- Data extract:
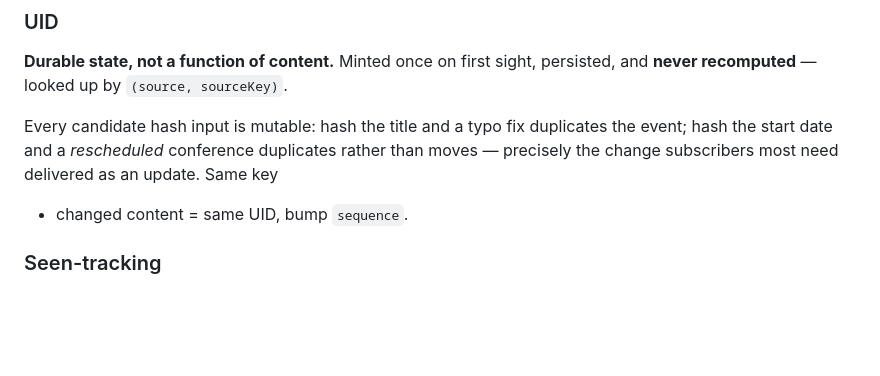
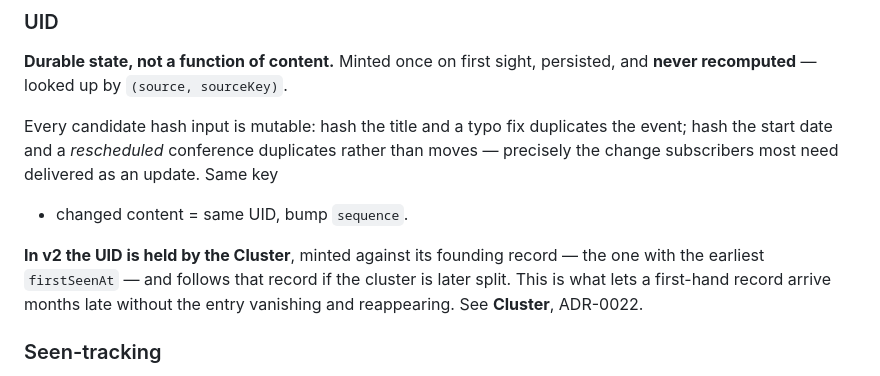
Before and after one commit to edw93d/20260716SingaporeTourismCalendar, a Markdown page: CONTEXT.md, the part around one of its changes. Rendered like a GitHub page; blank space fills up the shorter version.

```diff
--- a/CONTEXT.md
+++ b/CONTEXT.md
@@ -561,6 +561,11 @@ event; hash the start date and a *rescheduled* conference duplicates rather than
 moves — precisely the change subscribers most need delivered as an update. Same key
 + changed content = same UID, bump `sequence`.
 
+**In v2 the UID is held by the Cluster**, minted against its founding record — the one with
+the earliest `firstSeenAt` — and follows that record if the cluster is later split. This is
+what lets a first-hand record arrive months late without the entry vanishing and reappearing.
+See **Cluster**, ADR-0022.
+
 ### Seen-tracking
 
 Records are **never hard-deleted**. Each carries `firstSeenAt` / `lastSeenAt`; a
```
Also changed, not shown: other parts of CONTEXT.md (+59 -1 lines), docs/adr/0022-the-cluster-and-the-field-ladder.md (added, +230 -0 lines).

- What you will do: Write out each entry again exactly, and skip the pictures.

- Response below:
Before and after one commit to edw93d/20260716SingaporeTourismCalendar, a Markdown page: CONTEXT.md, the part around one of its changes. Rendered like a GitHub page; blank space fills up the shorter version.

```diff
--- a/CONTEXT.md
+++ b/CONTEXT.md
@@ -561,6 +561,11 @@ event; hash the start date and a *rescheduled* conference duplicates rather than
 moves — precisely the change subscribers most need delivered as an update. Same key
 + changed content = same UID, bump `sequence`.
 
+**In v2 the UID is held by the Cluster**, minted against its founding record — the one with
+the earliest `firstSeenAt` — and follows that record if the cluster is later split. This is
+what lets a first-hand record arrive months late without the entry vanishing and reappearing.
+See **Cluster**, ADR-0022.
+
 ### Seen-tracking
 
 Records are **never hard-deleted**. Each carries `firstSeenAt` / `lastSeenAt`; a
```
Also changed, not shown: other parts of CONTEXT.md (+59 -1 lines), docs/adr/0022-the-cluster-and-the-field-ladder.md (added, +230 -0 lines).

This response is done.